ENTRIES SHOWN>
<<<<

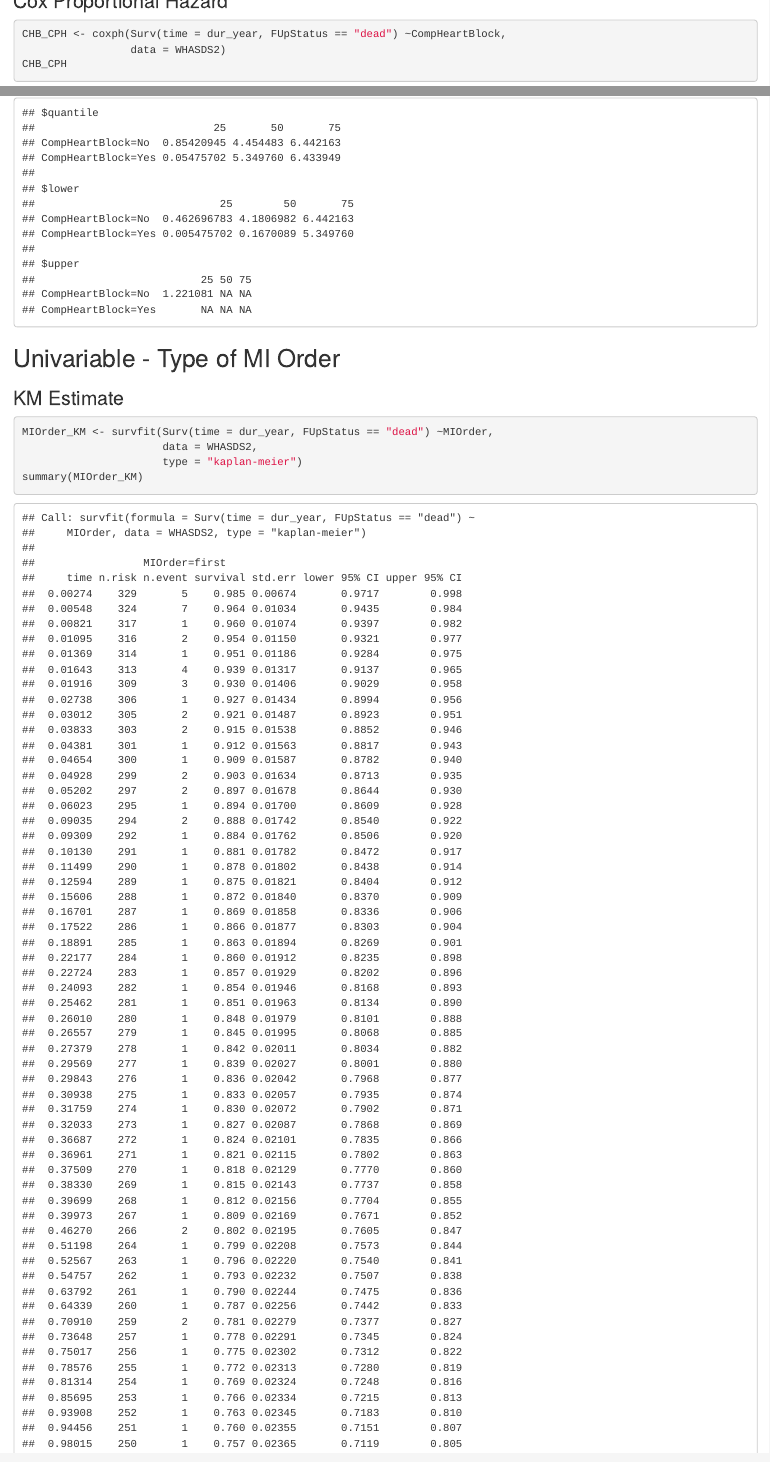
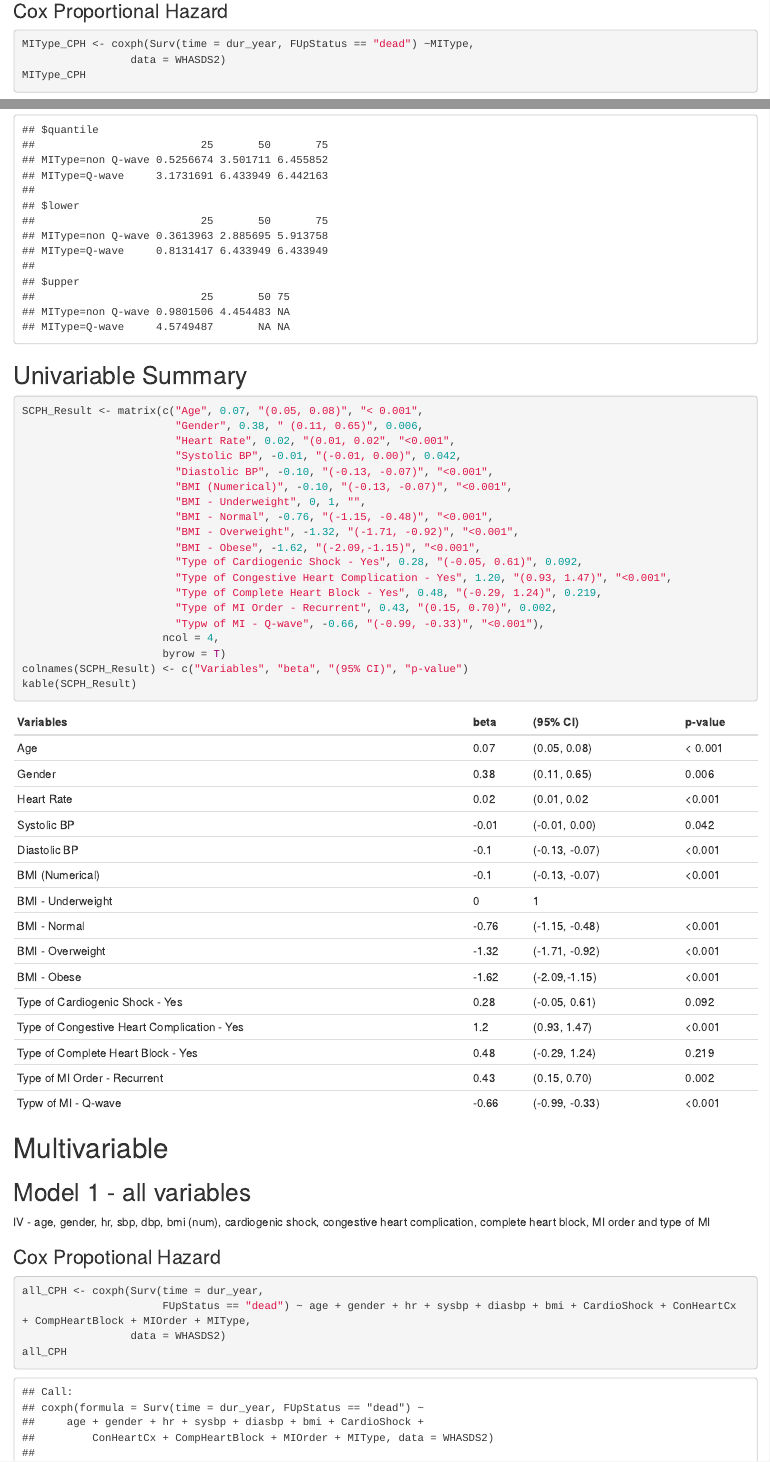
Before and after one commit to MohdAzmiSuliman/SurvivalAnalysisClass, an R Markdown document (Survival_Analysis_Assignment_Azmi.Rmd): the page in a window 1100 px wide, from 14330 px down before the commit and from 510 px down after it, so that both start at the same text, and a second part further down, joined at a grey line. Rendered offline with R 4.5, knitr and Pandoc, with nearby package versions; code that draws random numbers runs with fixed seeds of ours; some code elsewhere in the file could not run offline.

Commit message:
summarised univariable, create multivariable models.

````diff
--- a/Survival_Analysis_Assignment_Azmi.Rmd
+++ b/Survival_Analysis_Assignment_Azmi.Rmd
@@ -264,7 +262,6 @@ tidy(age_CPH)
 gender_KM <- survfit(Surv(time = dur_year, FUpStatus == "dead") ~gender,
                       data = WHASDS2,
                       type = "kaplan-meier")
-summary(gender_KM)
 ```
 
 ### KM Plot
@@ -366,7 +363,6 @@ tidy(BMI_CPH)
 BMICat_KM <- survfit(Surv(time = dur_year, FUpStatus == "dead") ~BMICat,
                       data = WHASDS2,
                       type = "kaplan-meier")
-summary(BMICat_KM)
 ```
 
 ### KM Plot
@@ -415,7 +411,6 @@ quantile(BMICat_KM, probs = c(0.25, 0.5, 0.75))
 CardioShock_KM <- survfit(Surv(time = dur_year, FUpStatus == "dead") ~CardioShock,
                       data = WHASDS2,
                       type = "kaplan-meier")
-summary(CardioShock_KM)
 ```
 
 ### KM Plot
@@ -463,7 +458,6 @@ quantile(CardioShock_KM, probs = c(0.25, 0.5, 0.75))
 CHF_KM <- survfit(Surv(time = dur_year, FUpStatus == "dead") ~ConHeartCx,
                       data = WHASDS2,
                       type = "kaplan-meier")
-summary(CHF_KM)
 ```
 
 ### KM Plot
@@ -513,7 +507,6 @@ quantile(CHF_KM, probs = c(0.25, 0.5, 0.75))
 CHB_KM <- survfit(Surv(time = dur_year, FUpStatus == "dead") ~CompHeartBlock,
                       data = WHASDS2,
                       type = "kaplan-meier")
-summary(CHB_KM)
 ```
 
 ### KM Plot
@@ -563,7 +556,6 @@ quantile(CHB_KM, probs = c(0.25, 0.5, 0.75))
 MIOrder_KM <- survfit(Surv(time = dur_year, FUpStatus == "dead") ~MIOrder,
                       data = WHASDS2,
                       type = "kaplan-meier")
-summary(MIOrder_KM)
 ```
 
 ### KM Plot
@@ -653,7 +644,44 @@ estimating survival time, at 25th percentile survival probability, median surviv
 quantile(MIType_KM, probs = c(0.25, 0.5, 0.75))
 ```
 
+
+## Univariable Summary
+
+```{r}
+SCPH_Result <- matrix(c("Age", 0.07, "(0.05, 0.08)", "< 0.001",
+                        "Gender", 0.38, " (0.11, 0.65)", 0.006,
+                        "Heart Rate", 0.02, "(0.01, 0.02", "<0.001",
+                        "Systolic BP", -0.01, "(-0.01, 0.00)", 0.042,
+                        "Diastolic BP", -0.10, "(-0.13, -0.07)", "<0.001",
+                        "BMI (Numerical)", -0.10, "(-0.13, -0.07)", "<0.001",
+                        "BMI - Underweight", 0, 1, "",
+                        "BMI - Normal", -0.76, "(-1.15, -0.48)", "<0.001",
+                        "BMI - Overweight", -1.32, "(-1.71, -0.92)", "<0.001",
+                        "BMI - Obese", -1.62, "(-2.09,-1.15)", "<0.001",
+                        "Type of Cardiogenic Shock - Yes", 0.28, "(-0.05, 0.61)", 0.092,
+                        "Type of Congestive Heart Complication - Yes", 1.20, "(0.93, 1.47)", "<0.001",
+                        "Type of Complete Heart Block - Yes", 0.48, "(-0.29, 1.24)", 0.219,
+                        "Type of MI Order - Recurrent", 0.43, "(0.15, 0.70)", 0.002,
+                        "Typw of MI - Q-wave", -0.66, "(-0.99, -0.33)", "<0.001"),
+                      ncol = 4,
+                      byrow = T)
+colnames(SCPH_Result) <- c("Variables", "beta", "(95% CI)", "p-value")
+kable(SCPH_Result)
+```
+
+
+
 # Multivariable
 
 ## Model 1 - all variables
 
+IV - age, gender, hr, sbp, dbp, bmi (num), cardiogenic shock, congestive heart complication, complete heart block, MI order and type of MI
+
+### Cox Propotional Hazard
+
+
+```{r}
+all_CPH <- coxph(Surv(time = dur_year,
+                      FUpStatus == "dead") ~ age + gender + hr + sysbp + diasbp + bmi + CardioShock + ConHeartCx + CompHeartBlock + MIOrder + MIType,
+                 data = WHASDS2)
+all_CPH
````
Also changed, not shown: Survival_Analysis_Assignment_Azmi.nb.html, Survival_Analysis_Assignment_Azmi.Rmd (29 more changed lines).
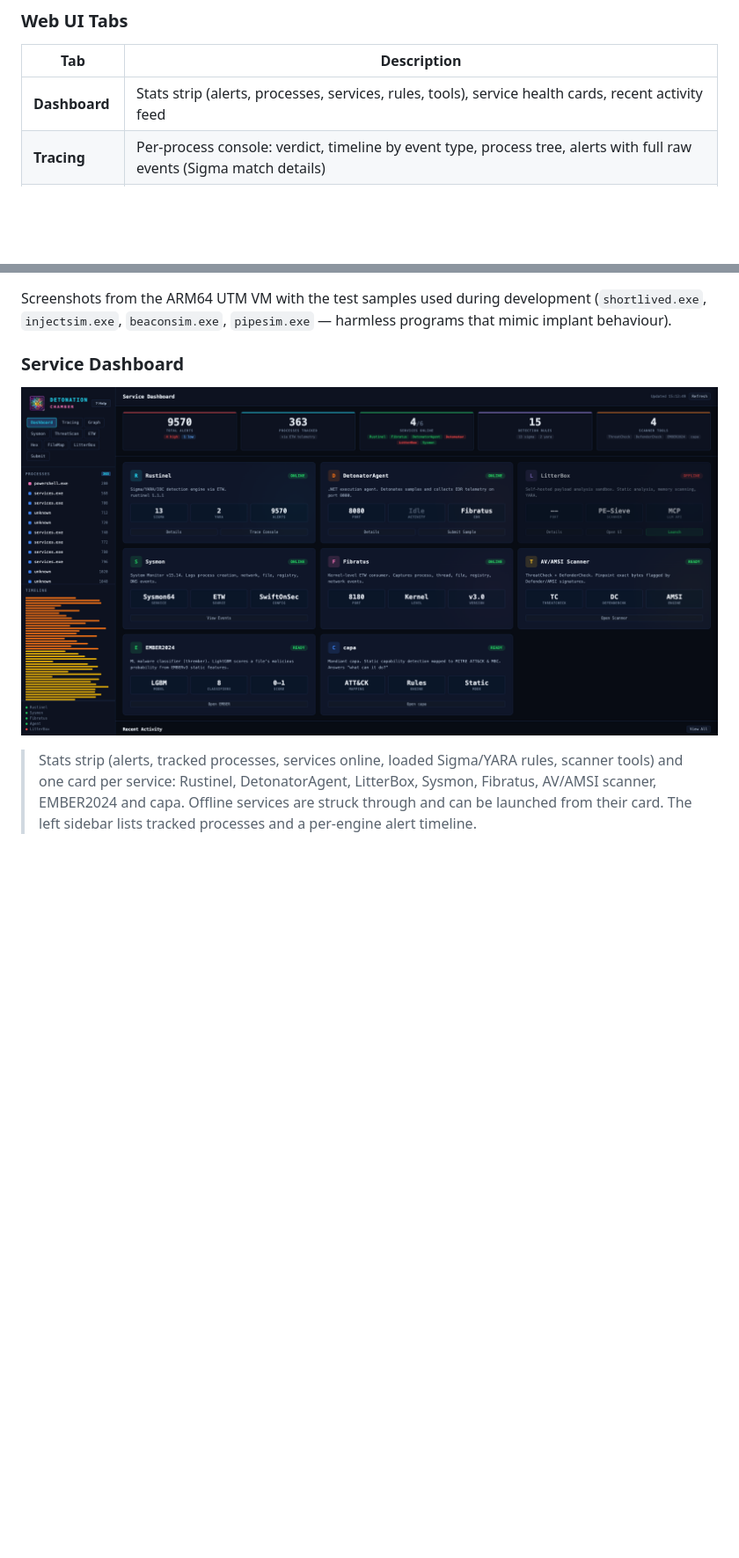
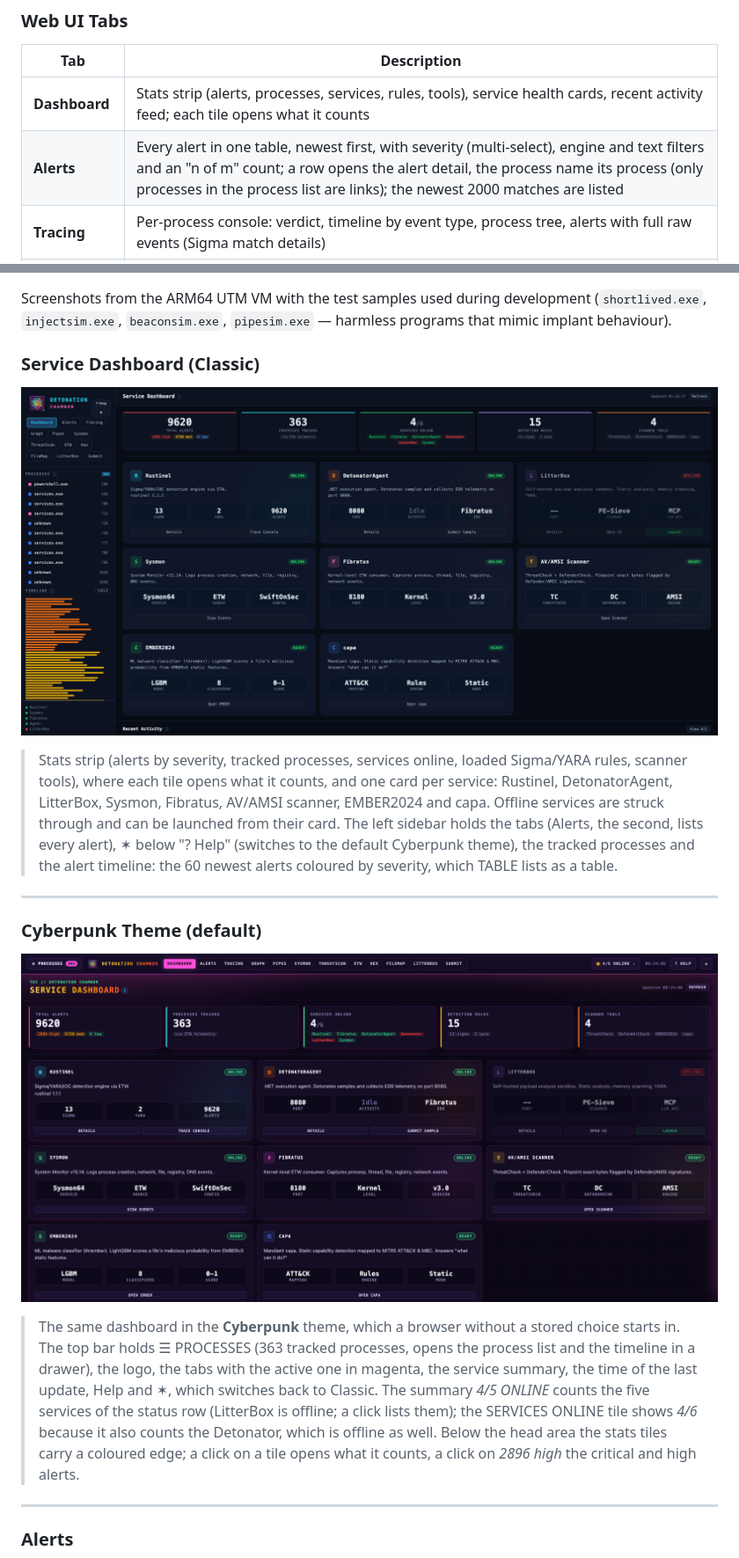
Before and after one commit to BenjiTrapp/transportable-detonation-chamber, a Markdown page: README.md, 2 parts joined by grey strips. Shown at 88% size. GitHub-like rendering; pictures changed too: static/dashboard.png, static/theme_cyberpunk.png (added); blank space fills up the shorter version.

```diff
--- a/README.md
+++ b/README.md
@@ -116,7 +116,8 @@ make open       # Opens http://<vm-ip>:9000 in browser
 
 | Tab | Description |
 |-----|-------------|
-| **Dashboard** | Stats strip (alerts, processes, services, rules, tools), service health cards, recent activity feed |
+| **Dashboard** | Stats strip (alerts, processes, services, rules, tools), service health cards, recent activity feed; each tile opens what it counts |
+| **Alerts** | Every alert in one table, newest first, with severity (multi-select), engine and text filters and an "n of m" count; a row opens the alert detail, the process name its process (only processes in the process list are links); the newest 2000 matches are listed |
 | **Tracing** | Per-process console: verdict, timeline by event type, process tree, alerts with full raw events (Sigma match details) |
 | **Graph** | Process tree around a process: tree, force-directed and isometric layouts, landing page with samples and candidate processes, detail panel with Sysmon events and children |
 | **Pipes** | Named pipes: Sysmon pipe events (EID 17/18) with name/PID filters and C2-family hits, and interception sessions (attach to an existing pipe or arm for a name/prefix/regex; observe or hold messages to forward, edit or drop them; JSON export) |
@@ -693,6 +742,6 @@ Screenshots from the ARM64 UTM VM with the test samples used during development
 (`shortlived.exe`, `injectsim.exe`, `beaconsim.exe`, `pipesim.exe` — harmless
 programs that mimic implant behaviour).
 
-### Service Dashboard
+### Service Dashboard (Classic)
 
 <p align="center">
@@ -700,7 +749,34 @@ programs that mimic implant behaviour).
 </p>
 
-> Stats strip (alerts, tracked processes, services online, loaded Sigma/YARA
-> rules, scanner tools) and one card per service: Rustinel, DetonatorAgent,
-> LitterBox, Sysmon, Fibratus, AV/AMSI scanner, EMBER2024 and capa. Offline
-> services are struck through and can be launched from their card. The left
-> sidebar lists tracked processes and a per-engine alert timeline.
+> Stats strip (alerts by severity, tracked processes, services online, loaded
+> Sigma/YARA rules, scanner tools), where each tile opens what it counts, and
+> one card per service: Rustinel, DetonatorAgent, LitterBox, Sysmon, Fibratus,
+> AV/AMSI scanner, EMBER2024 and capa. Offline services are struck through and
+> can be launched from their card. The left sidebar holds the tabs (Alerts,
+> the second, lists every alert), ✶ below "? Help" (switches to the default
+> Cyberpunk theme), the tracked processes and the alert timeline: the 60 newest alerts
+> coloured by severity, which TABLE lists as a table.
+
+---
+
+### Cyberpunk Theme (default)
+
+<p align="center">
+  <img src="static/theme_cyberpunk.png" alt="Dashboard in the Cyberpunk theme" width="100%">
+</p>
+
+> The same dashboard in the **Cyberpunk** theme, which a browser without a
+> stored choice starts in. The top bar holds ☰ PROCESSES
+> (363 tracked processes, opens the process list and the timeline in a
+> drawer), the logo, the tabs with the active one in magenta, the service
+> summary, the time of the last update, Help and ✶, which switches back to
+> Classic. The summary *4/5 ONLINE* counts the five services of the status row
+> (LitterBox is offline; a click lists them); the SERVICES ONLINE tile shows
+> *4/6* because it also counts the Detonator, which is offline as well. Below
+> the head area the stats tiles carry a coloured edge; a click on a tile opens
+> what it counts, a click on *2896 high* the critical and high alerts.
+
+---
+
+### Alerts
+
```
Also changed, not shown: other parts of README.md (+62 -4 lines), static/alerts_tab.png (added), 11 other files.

>>>>

WHAT TO PRODUCE>
Looking at the data above, count every line holding the word "events" and state only the count.

ANSWER SECTION>
3